The shocking political victory by the Netherlands’ pro-farmer party in the nation’s recent election called for changes to be made in the country’s radical green agenda.
That’s the conclusion of Pieter Heerma, the parliamentary leader of the Christian Democratic Appeal (CDA) party. He said “adjustments” are necessary in the climate-related restrictions imposed by the government that sparked widespread anger.
The FarmerCitizenMovement (BBB) party pulled off a stunning upset in the nation’s provincial elections earlier this month. Many voters were disgusted at their political leaders and their blind devotion to the green dictates of the European Union.
The state was prepared to close thousands of Dutch farms, by force if necessary, to comply with the edicts.
The TRUTH about the Dutch farmers🇳🇱🚜
The state wants to SEIZE their farms to meet new climate goals.
Farmers are at the forefront standing up against the globalist agenda.
That's why the elites hate them.
RETWEET if you support the farmers👇https://t.co/mUJl1qQ1TN
— PeterSweden (@PeterSweden7) March 19, 2023
That plan is presumably on the backburner after the BBB became the largest party in the upper house of parliament. The party only came into existence in 2019 to protest draconian measures by the government to slash nitrogen emissions.
The government intended to buy out thousands of farms and dramatically cut the number of livestock.
Though it began as a rural movement centered on the country’s significant agricultural industry, its appeal rapidly spread across the nation. Last week’s election saw the highest voter turnout in years.
Heerma admitted the green agenda must change. “There is a new reality,” he said, “and the government has to relate to that.”
Some within the coalition government reject the notion that an adjustment in priorities is a must. Democrats 66, a rival party to the BBB, insisted that the goals to close numerous farms and institute changes that will make others unprofitable must be met.
D66 leader Jan Paternotte said, “We clearly stated before the elections what we think is necessary to solve the nitrogen crisis and we still think so. The plan to forcibly close farms, Paternotte declared, must “go on.”
It is still likely there will be nitrogen cuts in the Netherlands, and some may harm farmers who already face an uncertain future.

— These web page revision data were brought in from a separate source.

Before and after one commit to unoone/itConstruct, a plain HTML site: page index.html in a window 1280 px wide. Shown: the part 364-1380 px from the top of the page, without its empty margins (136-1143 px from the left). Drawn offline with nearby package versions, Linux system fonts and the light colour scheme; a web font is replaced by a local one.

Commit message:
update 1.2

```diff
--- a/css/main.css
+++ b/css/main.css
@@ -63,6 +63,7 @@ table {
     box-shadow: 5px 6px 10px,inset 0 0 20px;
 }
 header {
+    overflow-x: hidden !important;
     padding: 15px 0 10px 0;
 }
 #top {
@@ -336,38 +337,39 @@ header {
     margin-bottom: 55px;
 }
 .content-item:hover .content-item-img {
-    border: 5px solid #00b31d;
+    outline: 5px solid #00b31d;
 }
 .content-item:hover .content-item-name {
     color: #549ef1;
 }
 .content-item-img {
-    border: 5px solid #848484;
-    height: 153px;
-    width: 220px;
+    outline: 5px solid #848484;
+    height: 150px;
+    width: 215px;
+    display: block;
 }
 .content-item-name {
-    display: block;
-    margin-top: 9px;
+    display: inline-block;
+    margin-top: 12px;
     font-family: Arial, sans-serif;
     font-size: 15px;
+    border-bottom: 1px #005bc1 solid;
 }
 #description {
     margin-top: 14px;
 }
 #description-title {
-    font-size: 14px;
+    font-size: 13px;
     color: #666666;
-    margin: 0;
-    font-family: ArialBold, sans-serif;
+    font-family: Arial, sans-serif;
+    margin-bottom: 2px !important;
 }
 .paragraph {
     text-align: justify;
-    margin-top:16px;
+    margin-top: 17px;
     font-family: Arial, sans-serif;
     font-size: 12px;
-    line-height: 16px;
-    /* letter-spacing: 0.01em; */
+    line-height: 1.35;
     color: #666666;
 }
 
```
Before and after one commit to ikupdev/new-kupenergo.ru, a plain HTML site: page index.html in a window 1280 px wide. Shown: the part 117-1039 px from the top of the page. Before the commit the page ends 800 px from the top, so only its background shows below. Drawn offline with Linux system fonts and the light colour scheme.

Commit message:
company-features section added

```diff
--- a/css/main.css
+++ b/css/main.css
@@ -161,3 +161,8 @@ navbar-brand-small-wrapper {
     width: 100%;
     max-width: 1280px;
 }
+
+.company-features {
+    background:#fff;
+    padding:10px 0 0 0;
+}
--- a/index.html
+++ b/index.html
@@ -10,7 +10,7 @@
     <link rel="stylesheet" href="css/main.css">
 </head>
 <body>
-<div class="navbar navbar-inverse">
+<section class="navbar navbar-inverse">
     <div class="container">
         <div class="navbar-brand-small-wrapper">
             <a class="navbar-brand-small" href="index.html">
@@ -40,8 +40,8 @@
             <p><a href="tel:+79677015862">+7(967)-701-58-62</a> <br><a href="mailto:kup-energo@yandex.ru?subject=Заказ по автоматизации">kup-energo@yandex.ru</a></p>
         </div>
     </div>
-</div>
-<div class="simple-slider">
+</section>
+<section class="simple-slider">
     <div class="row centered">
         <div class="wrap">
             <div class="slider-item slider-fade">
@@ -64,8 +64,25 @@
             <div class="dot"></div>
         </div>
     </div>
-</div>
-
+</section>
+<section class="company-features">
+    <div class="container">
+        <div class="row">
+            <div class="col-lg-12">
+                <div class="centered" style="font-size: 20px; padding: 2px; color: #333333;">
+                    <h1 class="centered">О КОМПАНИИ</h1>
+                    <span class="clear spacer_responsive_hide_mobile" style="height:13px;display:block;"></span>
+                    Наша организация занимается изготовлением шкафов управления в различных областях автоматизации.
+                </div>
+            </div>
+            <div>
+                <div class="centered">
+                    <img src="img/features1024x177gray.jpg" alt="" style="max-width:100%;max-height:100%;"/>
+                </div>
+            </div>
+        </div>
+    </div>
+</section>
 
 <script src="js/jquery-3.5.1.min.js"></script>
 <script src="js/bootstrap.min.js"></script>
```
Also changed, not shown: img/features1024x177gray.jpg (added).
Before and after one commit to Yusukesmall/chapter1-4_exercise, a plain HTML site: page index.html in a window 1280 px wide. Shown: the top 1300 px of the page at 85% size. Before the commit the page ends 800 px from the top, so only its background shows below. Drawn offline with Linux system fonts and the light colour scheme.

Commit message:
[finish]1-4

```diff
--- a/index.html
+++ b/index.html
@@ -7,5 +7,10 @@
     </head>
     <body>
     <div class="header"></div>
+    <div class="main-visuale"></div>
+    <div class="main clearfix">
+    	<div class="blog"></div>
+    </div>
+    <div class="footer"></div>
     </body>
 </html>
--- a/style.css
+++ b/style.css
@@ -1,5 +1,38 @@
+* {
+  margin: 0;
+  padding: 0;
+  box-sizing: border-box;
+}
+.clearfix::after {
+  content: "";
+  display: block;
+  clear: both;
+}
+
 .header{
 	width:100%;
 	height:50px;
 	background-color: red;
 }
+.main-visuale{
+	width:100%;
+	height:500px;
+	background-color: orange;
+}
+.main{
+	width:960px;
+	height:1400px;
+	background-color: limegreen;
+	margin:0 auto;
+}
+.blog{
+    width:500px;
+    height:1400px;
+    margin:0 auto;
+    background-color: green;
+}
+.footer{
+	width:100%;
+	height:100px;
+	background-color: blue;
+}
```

Dutch farmers are already struggling with inflation pushing the prices of fuel and fertilizer higher, and radicals’ plans to shut them down was the last straw. This anti-globalist movement is a breath of fresh air in the EU, which until now has been dominated by oppressive environmental initiatives.